■ Exercise brief: Where in the data does the word "drawn" appear? Find those lines and copy them.

■ Dataset content:

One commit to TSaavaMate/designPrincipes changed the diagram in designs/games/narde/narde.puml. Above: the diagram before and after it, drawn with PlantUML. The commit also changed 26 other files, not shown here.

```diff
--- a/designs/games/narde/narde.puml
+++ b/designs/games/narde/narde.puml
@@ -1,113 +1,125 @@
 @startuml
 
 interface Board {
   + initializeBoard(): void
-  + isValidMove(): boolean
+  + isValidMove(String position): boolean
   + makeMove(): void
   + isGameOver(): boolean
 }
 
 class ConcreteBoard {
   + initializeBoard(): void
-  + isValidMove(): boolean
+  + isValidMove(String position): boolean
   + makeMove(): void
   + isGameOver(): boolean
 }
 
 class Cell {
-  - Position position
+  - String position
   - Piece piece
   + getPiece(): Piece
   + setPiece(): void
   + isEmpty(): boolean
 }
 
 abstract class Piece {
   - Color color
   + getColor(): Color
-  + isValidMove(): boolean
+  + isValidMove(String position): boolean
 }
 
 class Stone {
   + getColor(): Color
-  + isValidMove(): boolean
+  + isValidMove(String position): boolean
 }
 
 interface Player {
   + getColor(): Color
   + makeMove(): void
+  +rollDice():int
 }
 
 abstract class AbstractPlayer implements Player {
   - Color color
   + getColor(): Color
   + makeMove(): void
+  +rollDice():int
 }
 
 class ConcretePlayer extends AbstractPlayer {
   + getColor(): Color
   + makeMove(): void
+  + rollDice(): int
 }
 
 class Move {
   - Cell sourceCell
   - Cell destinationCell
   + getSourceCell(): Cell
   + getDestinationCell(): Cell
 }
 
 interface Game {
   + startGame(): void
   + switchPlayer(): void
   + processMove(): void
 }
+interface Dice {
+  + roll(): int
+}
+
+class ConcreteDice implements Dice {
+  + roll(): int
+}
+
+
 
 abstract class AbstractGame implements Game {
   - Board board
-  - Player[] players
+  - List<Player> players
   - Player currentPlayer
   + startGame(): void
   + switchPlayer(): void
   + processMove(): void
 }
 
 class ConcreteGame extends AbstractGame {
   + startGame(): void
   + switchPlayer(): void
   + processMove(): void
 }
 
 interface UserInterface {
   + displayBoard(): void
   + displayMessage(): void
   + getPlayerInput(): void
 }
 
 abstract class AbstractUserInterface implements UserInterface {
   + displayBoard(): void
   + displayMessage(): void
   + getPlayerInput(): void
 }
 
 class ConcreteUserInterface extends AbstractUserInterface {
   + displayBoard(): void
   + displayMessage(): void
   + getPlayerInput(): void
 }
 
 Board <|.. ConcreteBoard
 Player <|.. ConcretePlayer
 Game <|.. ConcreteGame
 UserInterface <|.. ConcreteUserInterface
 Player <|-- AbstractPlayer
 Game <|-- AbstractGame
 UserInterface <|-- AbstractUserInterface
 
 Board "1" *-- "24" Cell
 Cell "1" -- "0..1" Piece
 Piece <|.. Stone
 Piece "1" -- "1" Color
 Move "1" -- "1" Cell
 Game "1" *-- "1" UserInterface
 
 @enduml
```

--

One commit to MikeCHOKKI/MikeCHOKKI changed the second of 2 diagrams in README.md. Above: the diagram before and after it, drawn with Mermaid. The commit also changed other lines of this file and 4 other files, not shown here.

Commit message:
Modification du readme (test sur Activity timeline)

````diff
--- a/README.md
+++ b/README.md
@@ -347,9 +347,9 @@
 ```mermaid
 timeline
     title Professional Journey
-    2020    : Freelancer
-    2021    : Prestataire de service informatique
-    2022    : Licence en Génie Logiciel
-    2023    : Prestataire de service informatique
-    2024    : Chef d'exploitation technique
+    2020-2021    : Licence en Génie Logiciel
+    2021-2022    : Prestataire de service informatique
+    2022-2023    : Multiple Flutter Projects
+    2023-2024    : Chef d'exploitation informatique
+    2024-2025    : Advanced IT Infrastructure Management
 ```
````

■ Result of the exercise:
One commit to TSaavaMate/designPrincipes changed the diagram in designs/games/narde/narde.puml. Above: the diagram before and after it, drawn with PlantUML. The commit also changed 26 other files, not shown here.
One commit to MikeCHOKKI/MikeCHOKKI changed the second of 2 diagrams in README.md. Above: the diagram before and after it, drawn with Mermaid. The commit also changed other lines of this file and 4 other files, not shown here.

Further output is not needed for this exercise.